Content starts
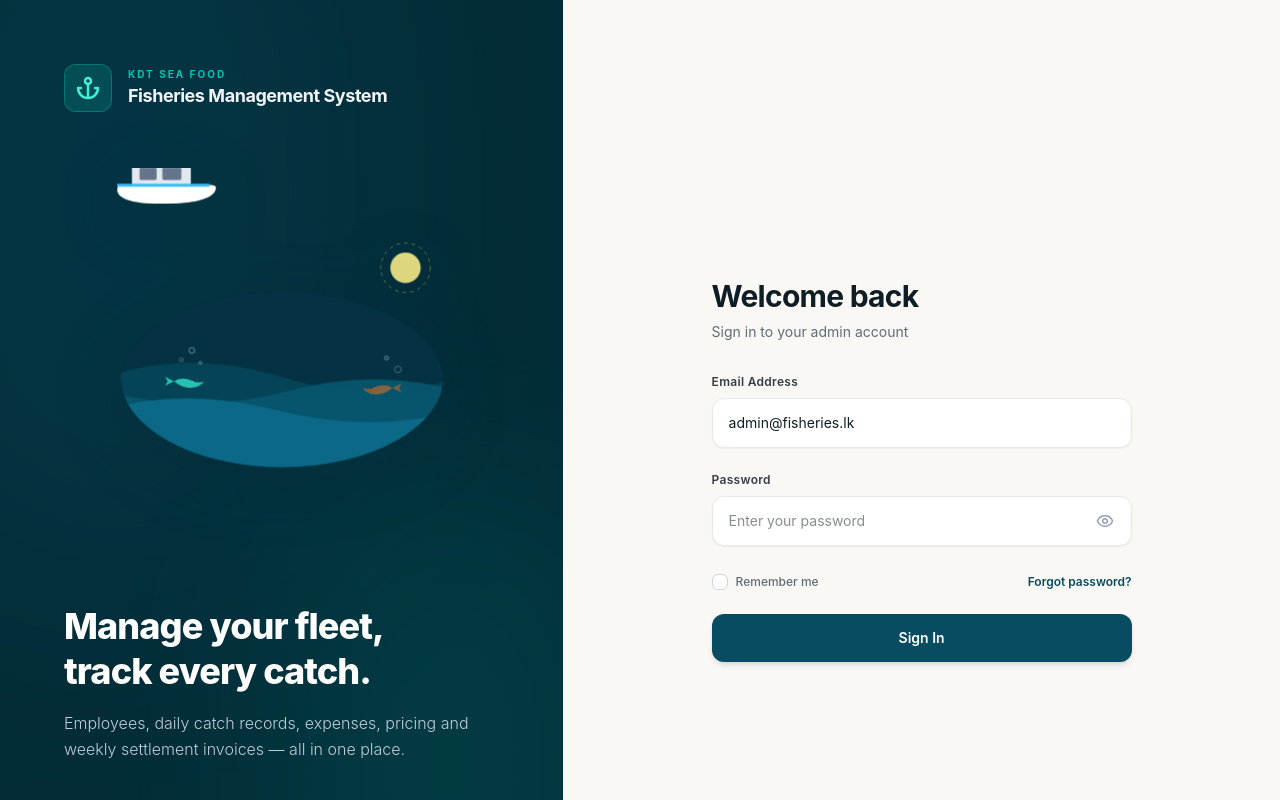
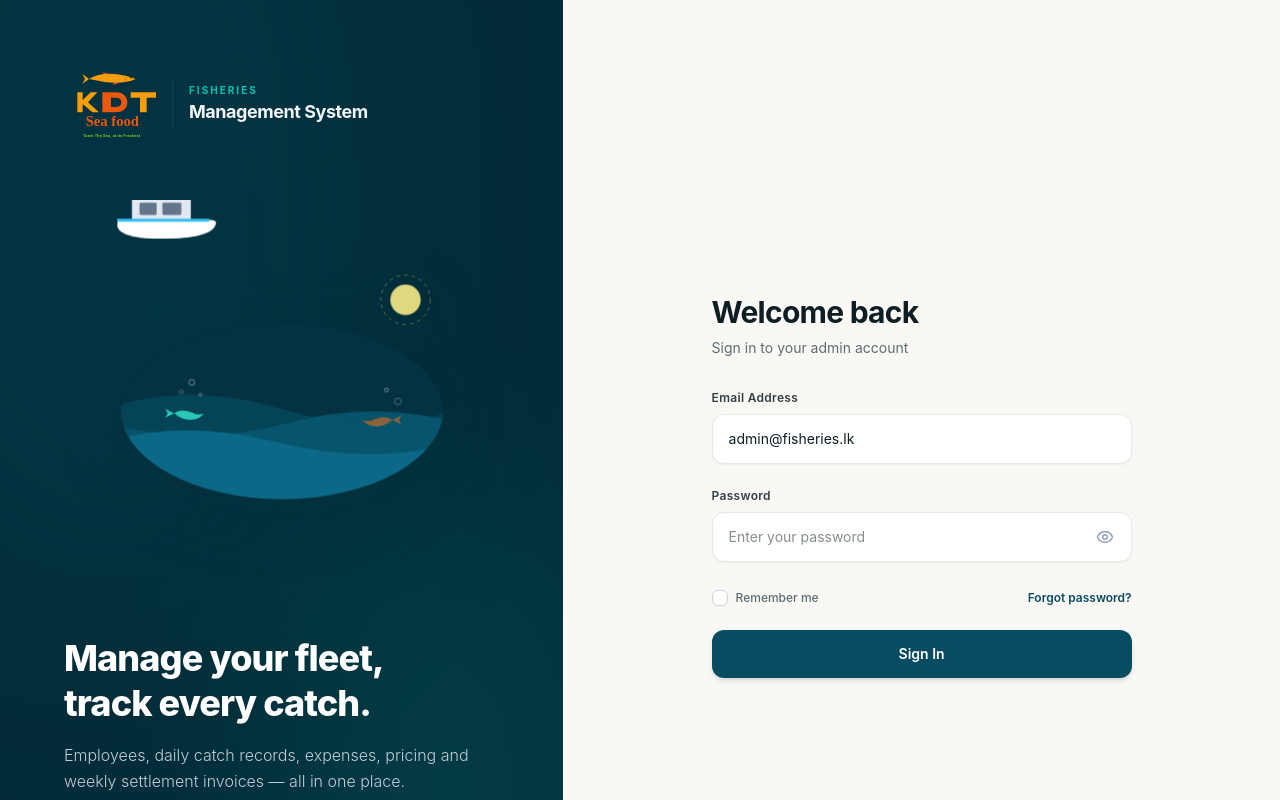
Before and after one commit to Mogith-Code/Fisher_Employee, a React (Vite) app in the folder Employee_Management/: page / in a window 1280 px wide. Shown: the top 800 px of the page. Built offline with nearby package versions, Linux system fonts and the light colour scheme.

Commit message:
logo added

```diff
--- a/Employee_Management/src/Pages/Landing.jsx
+++ b/Employee_Management/src/Pages/Landing.jsx
@@ -1,5 +1,59 @@
 import { useState } from 'react'
 import { Anchor, Eye, EyeOff } from 'lucide-react'
+
+// KDT Sea Food branding logo
+const KDTLogo = ({ className = "h-16 w-auto" }) => (
+  <svg viewBox="0 0 300 240" className={className} fill="none" xmlns="http://www.w3.org/2000/svg">
+    {/* Fish at the top */}
+    <g transform="translate(65, 10)">
+      {/* Red fins */}
+      <path d="M 60 25 L 50 15 L 70 20 Z" fill="#ef4444" />
+      <path d="M 90 42 L 80 52 L 100 48 Z" fill="#ef4444" />
+      {/* Yellow fish body */}
+      <path d="M 10 35 Q 50 10, 120 25 Q 140 30, 150 35 Q 120 50, 60 45 Z" fill="#f59e0b" />
+      {/* Tail fin */}
+      <path d="M 10 35 L -10 20 L -2 35 L -10 50 Z" fill="#f59e0b" />
+      {/* Eye */}
+      <circle cx="135" cy="31" r="2" fill="#000000" />
+      {/* Gill lines */}
+      <path d="M 120 30 Q 115 35, 120 40" stroke="#b45309" strokeWidth="1.5" strokeLinecap="round" />
+    </g>
+
+    {/* "KDT" block letters */}
+    <g transform="translate(30, 75)">
+      {/* K */}
+      <path d="M 10 10 V 70 H 26 V 45 L 55 70 H 75 L 42 40 L 70 10 H 50 L 26 33 V 10 H 10 Z" fill="#f59e0b" />
+
+      {/* D */}
+      <path d="M 85 10 V 70 H 125 C 150 70, 160 55, 160 40 C 160 25, 150 10, 125 10 H 85 Z M 111 26 H 125 C 137 26, 142 32, 142 40 C 142 48, 137 54, 125 54 H 111 V 26 Z" fill="#ea580c" />
+
+      {/* T */}
+      <path d="M 170 10 V 26 H 198 V 70 H 218 V 26 H 246 V 10 H 170 Z" fill="#f59e0b" />
+    </g>
+
+    {/* "Sea food" script */}
+    <text
+      x="145"
+      y="185"
+      textAnchor="middle"
+      fill="#ea580c"
+      style={{ fontFamily: "'Dancing Script', 'Brush Script MT', 'Pacifico', cursive", fontSize: "44px", fontWeight: "bold" }}
+    >
+      Sea food
+    </text>
+
+    {/* Tagline */}
+    <text
+      x="145"
+      y="218"
+      textAnchor="middle"
+      fill="#84cc16"
+      style={{ fontFamily: "'Inter', sans-serif", fontSize: "11px", fontWeight: "bold", letterSpacing: "0.5px" }}
+    >
+      Taste The Sea, at its Freshest.
+    </text>
+  </svg>
+)
 
 // High-fidelity vector illustration of the Wellagama Harbor fishing boat
 const BoatIllustration = () => (
@@ -145,16 +199,14 @@ export default function Landing({ onLoginSuccess }) {
         <div className="absolute bottom-[-10%] right-[-10%] w-[60%] h-[60%] rounded-full bg-teal-500 opacity-10 blur-[100px] pointer-events-none" />
 
         {/* Brand Header */}
-        <div className="flex items-center gap-4 relative z-10">
-          <div className="w-12 h-12 rounded-xl bg-teal-500/20 border border-teal-400/30 flex items-center justify-center text-teal-300 shadow-inner">
-            <Anchor className="w-6 h-6 stroke-[2.5]" />
-          </div>
-          <div>
+        <div className="flex items-center gap-2 relative z-10">
+          <KDTLogo className="h-20 w-auto drop-shadow-md" />
+          <div className="border-l border-slate-700/50 pl-4 py-1">
             <p className="text-[10px] tracking-[0.2em] font-bold text-teal-400/90 uppercase">
-              KDT SEA FOOD
+              Fisheries
             </p>
             <h2 className="text-lg font-bold tracking-tight text-slate-100 font-display">
-              Fisheries Management System
+              Management System
             </h2>
           </div>
         </div>
```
Content ends
Without the pictures, give all the records above again exactly.

## Problem solution
Before and after one commit to Mogith-Code/Fisher_Employee, a React (Vite) app in the folder Employee_Management/: page / in a window 1280 px wide. Shown: the top 800 px of the page. Built offline with nearby package versions, Linux system fonts and the light colour scheme.

Commit message:
logo added

```diff
--- a/Employee_Management/src/Pages/Landing.jsx
+++ b/Employee_Management/src/Pages/Landing.jsx
@@ -1,5 +1,59 @@
 import { useState } from 'react'
 import { Anchor, Eye, EyeOff } from 'lucide-react'
+
+// KDT Sea Food branding logo
+const KDTLogo = ({ className = "h-16 w-auto" }) => (
+  <svg viewBox="0 0 300 240" className={className} fill="none" xmlns="http://www.w3.org/2000/svg">
+    {/* Fish at the top */}
+    <g transform="translate(65, 10)">
+      {/* Red fins */}
+      <path d="M 60 25 L 50 15 L 70 20 Z" fill="#ef4444" />
+      <path d="M 90 42 L 80 52 L 100 48 Z" fill="#ef4444" />
+      {/* Yellow fish body */}
+      <path d="M 10 35 Q 50 10, 120 25 Q 140 30, 150 35 Q 120 50, 60 45 Z" fill="#f59e0b" />
+      {/* Tail fin */}
+      <path d="M 10 35 L -10 20 L -2 35 L -10 50 Z" fill="#f59e0b" />
+      {/* Eye */}
+      <circle cx="135" cy="31" r="2" fill="#000000" />
+      {/* Gill lines */}
+      <path d="M 120 30 Q 115 35, 120 40" stroke="#b45309" strokeWidth="1.5" strokeLinecap="round" />
+    </g>
+
+    {/* "KDT" block letters */}
+    <g transform="translate(30, 75)">
+      {/* K */}
+      <path d="M 10 10 V 70 H 26 V 45 L 55 70 H 75 L 42 40 L 70 10 H 50 L 26 33 V 10 H 10 Z" fill="#f59e0b" />
+
+      {/* D */}
+      <path d="M 85 10 V 70 H 125 C 150 70, 160 55, 160 40 C 160 25, 150 10, 125 10 H 85 Z M 111 26 H 125 C 137 26, 142 32, 142 40 C 142 48, 137 54, 125 54 H 111 V 26 Z" fill="#ea580c" />
+
+      {/* T */}
+      <path d="M 170 10 V 26 H 198 V 70 H 218 V 26 H 246 V 10 H 170 Z" fill="#f59e0b" />
+    </g>
+
+    {/* "Sea food" script */}
+    <text
+      x="145"
+      y="185"
+      textAnchor="middle"
+      fill="#ea580c"
+      style={{ fontFamily: "'Dancing Script', 'Brush Script MT', 'Pacifico', cursive", fontSize: "44px", fontWeight: "bold" }}
+    >
+      Sea food
+    </text>
+
+    {/* Tagline */}
+    <text
+      x="145"
+      y="218"
+      textAnchor="middle"
+      fill="#84cc16"
+      style={{ fontFamily: "'Inter', sans-serif", fontSize: "11px", fontWeight: "bold", letterSpacing: "0.5px" }}
+    >
+      Taste The Sea, at its Freshest.
+    </text>
+  </svg>
+)
 
 // High-fidelity vector illustration of the Wellagama Harbor fishing boat
 const BoatIllustration = () => (
@@ -145,16 +199,14 @@ export default function Landing({ onLoginSuccess }) {
         <div className="absolute bottom-[-10%] right-[-10%] w-[60%] h-[60%] rounded-full bg-teal-500 opacity-10 blur-[100px] pointer-events-none" />
 
         {/* Brand Header */}
-        <div className="flex items-center gap-4 relative z-10">
-          <div className="w-12 h-12 rounded-xl bg-teal-500/20 border border-teal-400/30 flex items-center justify-center text-teal-300 shadow-inner">
-            <Anchor className="w-6 h-6 stroke-[2.5]" />
-          </div>
-          <div>
+        <div className="flex items-center gap-2 relative z-10">
+          <KDTLogo className="h-20 w-auto drop-shadow-md" />
+          <div className="border-l border-slate-700/50 pl-4 py-1">
             <p className="text-[10px] tracking-[0.2em] font-bold text-teal-400/90 uppercase">
-              KDT SEA FOOD
+              Fisheries
             </p>
             <h2 className="text-lg font-bold tracking-tight text-slate-100 font-display">
-              Fisheries Management System
+              Management System
             </h2>
           </div>
         </div>
```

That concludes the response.